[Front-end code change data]
______________________________

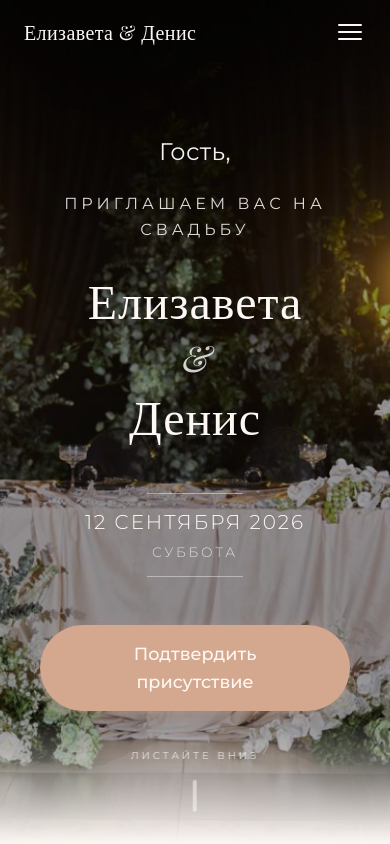
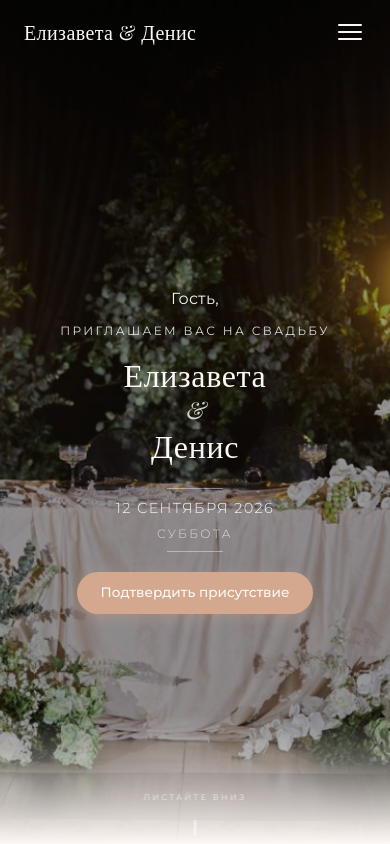
Before and after one commit to 5h4r3r/invitation, a Vue app: page / in a window 390 px wide. Shown: the top 844 px of the page. Built offline with nearby package versions, Linux system fonts and the light colour scheme; no server answers; a web font is replaced by a local one.

Commit message:
responsive: hero адаптация для узких/низких экранов

```diff
--- a/src/components/HeroSection.vue
+++ b/src/components/HeroSection.vue
@@ -111,7 +111,7 @@ onUnmounted(() => {
   position: relative;
   z-index: 20;
   text-align: center;
-  padding: 0 20px;
+  padding: 60px 20px 0;
   max-width: 56rem;
   margin: 0 auto;
   display: flex;
@@ -263,4 +263,122 @@ onUnmounted(() => {
     font-size: 1.5rem;
   }
 }
+
+@media (max-width: 400px) {
+  .hero {
+    min-height: 100vh;
+  }
+
+  .hero-content {
+    padding-top: 56px;
+  }
+
+  .hero-guest-name {
+    font-size: 1rem;
+    margin-bottom: 10px;
+  }
+
+  .hero-invite-text {
+    font-size: 0.75rem;
+    margin-bottom: 6px;
+    letter-spacing: 0.2em;
+  }
+
+  .hero-title {
+    font-size: 2rem;
+    margin: 8px 0;
+  }
+
+  .hero-ampersand {
+    font-size: 1.5rem;
+    margin: 2px 0;
+  }
+
+  .hero-date-block {
+    margin-top: 12px;
+  }
+
+  .hero-divider {
+    width: 56px;
+    margin: 4px 0;
+  }
+
+  .hero-date {
+    font-size: 0.9rem;
+  }
+
+  .hero-day {
+    font-size: 0.75rem;
+  }
+
+  .hero-cta-wrapper {
+    margin-top: 16px;
+  }
+
+  .hero-cta-wrapper .btn-primary {
+    padding: 10px 24px;
+    font-size: 0.85rem;
+  }
+
+  .hero-scroll-indicator {
+    bottom: 16px;
+  }
+
+  .hero-scroll-indicator span {
+    font-size: 0.5rem;
+  }
+
+  .hero-scroll-line {
+    width: 3px;
+    height: 16px;
+  }
+}
+
+@media (max-height: 700px) {
+  .hero-title {
+    font-size: 2.5rem;
+    margin: 6px 0;
+  }
+
+  .hero-ampersand {
+    font-size: 1.75rem;
+    margin: 2px 0;
+  }
+
+  .hero-date-block {
+    margin-top: 12px;
+  }
+
+  .hero-divider {
+    width: 64px;
+    margin: 4px 0;
+  }
+
+  .hero-cta-wrapper {
+    margin-top: 16px;
+  }
+
+  .hero-cta-wrapper .btn-primary {
+    padding: 10px 28px;
+    font-size: 0.9rem;
+  }
+
+  .hero-guest-name {
+    font-size: 1.1rem;
+    margin-bottom: 10px;
+  }
+
+  .hero-invite-text {
+    font-size: 0.8rem;
+    margin-bottom: 8px;
+  }
+
+  .hero-scroll-indicator {
+    bottom: 20px;
+  }
+
+  .hero-scroll-line {
+    height: 20px;
+  }
+}
 </style>
```
Also changed, not shown: 4 other files (tests, documents, lock files or other folders).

______________________________

> **Your task**: Find all lines in the records that hold the word "bottom". Copy them.

> **Task answer**:
+    margin-bottom: 10px;
+    margin-bottom: 6px;
+    bottom: 16px;
+    margin-bottom: 10px;
+    margin-bottom: 8px;
+    bottom: 20px;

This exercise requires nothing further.